Reproduce the listing that follows word for word, without its pictures.
************
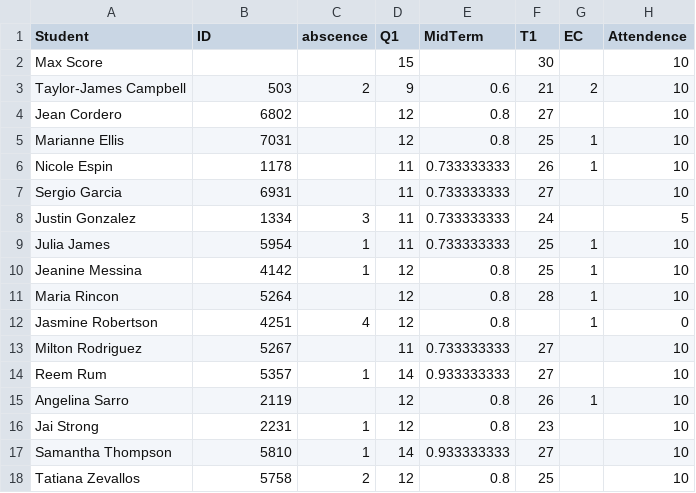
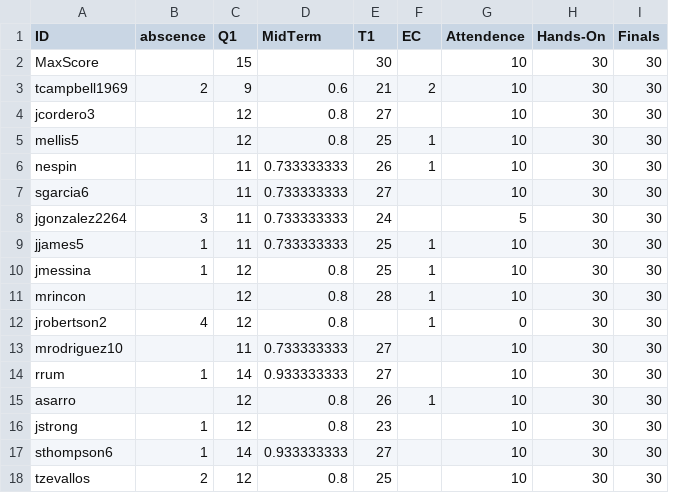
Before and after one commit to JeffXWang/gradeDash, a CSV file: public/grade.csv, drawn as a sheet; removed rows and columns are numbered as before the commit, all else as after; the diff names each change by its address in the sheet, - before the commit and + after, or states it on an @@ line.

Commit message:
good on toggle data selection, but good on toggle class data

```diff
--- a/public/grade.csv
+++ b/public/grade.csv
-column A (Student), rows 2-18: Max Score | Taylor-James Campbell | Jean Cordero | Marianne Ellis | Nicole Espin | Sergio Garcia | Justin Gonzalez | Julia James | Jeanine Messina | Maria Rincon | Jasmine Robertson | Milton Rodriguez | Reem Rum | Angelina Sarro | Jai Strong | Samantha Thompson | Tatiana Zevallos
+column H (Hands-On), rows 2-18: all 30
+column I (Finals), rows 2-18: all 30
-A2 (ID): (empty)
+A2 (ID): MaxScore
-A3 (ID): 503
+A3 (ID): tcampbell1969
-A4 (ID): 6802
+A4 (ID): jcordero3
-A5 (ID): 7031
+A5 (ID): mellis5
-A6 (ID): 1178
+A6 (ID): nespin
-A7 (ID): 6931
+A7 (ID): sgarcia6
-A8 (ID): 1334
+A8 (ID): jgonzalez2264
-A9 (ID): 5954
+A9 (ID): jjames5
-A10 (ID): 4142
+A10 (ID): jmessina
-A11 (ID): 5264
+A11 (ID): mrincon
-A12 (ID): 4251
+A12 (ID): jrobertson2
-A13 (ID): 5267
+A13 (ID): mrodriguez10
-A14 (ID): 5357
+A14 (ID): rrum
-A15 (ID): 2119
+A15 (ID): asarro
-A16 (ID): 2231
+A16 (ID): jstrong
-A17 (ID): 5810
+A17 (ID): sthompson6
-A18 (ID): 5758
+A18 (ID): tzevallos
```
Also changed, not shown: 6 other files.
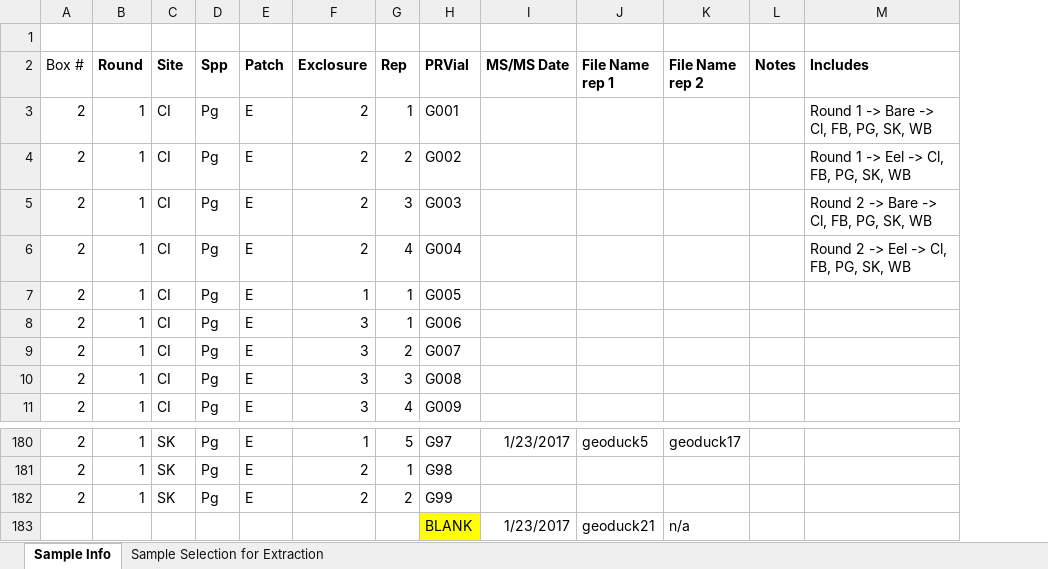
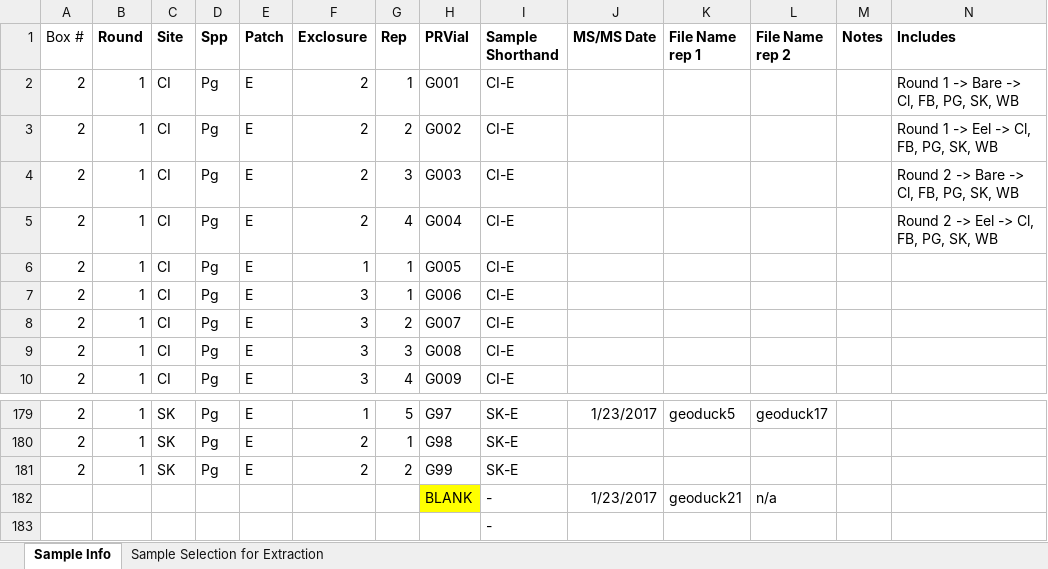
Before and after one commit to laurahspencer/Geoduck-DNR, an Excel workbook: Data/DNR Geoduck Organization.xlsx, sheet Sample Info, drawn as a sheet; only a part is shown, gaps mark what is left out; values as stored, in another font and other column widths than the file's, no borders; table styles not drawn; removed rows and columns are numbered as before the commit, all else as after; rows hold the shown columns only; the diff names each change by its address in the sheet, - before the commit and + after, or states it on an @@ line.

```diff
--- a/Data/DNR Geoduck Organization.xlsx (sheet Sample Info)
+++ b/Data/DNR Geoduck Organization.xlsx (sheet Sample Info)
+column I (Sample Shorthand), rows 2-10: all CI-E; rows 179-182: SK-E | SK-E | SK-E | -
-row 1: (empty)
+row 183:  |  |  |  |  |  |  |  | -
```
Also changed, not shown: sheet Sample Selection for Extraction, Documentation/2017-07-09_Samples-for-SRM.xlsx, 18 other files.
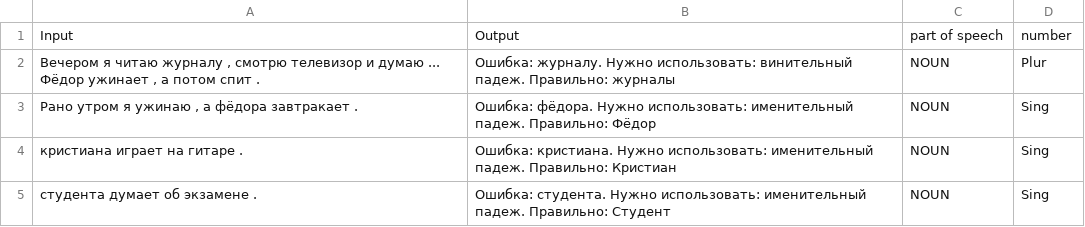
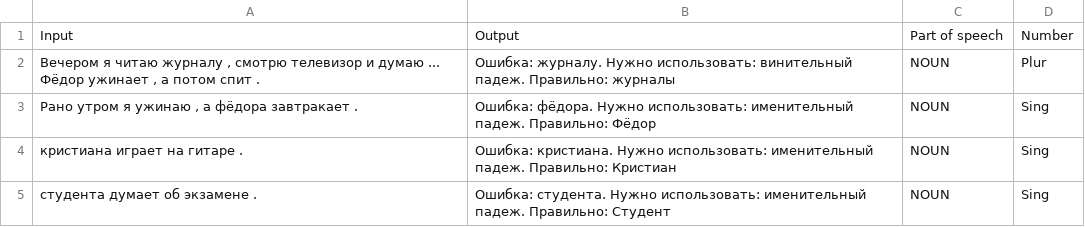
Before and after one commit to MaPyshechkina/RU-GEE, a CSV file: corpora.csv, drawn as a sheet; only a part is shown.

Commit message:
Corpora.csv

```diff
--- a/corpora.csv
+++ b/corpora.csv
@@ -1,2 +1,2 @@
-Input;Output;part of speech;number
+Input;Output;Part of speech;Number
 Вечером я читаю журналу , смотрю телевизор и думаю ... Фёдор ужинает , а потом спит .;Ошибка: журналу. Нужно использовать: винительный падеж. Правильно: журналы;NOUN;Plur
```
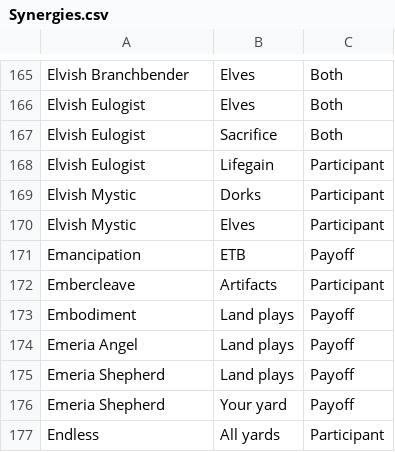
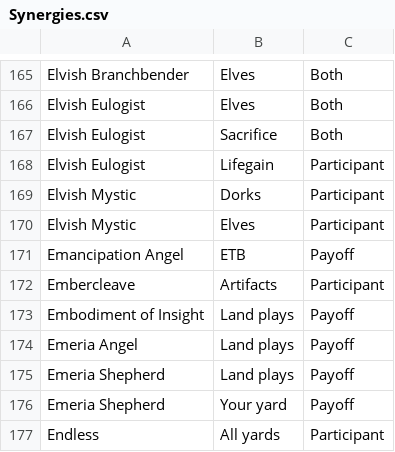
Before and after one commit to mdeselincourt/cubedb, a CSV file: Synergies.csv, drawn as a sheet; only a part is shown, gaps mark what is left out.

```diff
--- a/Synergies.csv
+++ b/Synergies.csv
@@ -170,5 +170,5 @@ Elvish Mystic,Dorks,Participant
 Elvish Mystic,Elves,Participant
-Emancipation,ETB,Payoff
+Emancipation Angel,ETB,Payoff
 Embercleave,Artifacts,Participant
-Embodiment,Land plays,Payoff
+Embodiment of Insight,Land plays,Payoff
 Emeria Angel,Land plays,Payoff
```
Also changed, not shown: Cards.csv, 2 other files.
************
*Problem solution:*
Before and after one commit to JeffXWang/gradeDash, a CSV file: public/grade.csv, drawn as a sheet; removed rows and columns are numbered as before the commit, all else as after; the diff names each change by its address in the sheet, - before the commit and + after, or states it on an @@ line.

Commit message:
good on toggle data selection, but good on toggle class data

```diff
--- a/public/grade.csv
+++ b/public/grade.csv
-column A (Student), rows 2-18: Max Score | Taylor-James Campbell | Jean Cordero | Marianne Ellis | Nicole Espin | Sergio Garcia | Justin Gonzalez | Julia James | Jeanine Messina | Maria Rincon | Jasmine Robertson | Milton Rodriguez | Reem Rum | Angelina Sarro | Jai Strong | Samantha Thompson | Tatiana Zevallos
+column H (Hands-On), rows 2-18: all 30
+column I (Finals), rows 2-18: all 30
-A2 (ID): (empty)
+A2 (ID): MaxScore
-A3 (ID): 503
+A3 (ID): tcampbell1969
-A4 (ID): 6802
+A4 (ID): jcordero3
-A5 (ID): 7031
+A5 (ID): mellis5
-A6 (ID): 1178
+A6 (ID): nespin
-A7 (ID): 6931
+A7 (ID): sgarcia6
-A8 (ID): 1334
+A8 (ID): jgonzalez2264
-A9 (ID): 5954
+A9 (ID): jjames5
-A10 (ID): 4142
+A10 (ID): jmessina
-A11 (ID): 5264
+A11 (ID): mrincon
-A12 (ID): 4251
+A12 (ID): jrobertson2
-A13 (ID): 5267
+A13 (ID): mrodriguez10
-A14 (ID): 5357
+A14 (ID): rrum
-A15 (ID): 2119
+A15 (ID): asarro
-A16 (ID): 2231
+A16 (ID): jstrong
-A17 (ID): 5810
+A17 (ID): sthompson6
-A18 (ID): 5758
+A18 (ID): tzevallos
```
Also changed, not shown: 6 other files.
Before and after one commit to laurahspencer/Geoduck-DNR, an Excel workbook: Data/DNR Geoduck Organization.xlsx, sheet Sample Info, drawn as a sheet; only a part is shown, gaps mark what is left out; values as stored, in another font and other column widths than the file's, no borders; table styles not drawn; removed rows and columns are numbered as before the commit, all else as after; rows hold the shown columns only; the diff names each change by its address in the sheet, - before the commit and + after, or states it on an @@ line.

```diff
--- a/Data/DNR Geoduck Organization.xlsx (sheet Sample Info)
+++ b/Data/DNR Geoduck Organization.xlsx (sheet Sample Info)
+column I (Sample Shorthand), rows 2-10: all CI-E; rows 179-182: SK-E | SK-E | SK-E | -
-row 1: (empty)
+row 183:  |  |  |  |  |  |  |  | -
```
Also changed, not shown: sheet Sample Selection for Extraction, Documentation/2017-07-09_Samples-for-SRM.xlsx, 18 other files.
Before and after one commit to MaPyshechkina/RU-GEE, a CSV file: corpora.csv, drawn as a sheet; only a part is shown.

Commit message:
Corpora.csv

```diff
--- a/corpora.csv
+++ b/corpora.csv
@@ -1,2 +1,2 @@
-Input;Output;part of speech;number
+Input;Output;Part of speech;Number
 Вечером я читаю журналу , смотрю телевизор и думаю ... Фёдор ужинает , а потом спит .;Ошибка: журналу. Нужно использовать: винительный падеж. Правильно: журналы;NOUN;Plur
```
Before and after one commit to mdeselincourt/cubedb, a CSV file: Synergies.csv, drawn as a sheet; only a part is shown, gaps mark what is left out.

```diff
--- a/Synergies.csv
+++ b/Synergies.csv
@@ -170,5 +170,5 @@ Elvish Mystic,Dorks,Participant
 Elvish Mystic,Elves,Participant
-Emancipation,ETB,Payoff
+Emancipation Angel,ETB,Payoff
 Embercleave,Artifacts,Participant
-Embodiment,Land plays,Payoff
+Embodiment of Insight,Land plays,Payoff
 Emeria Angel,Land plays,Payoff
```
Also changed, not shown: Cards.csv, 2 other files.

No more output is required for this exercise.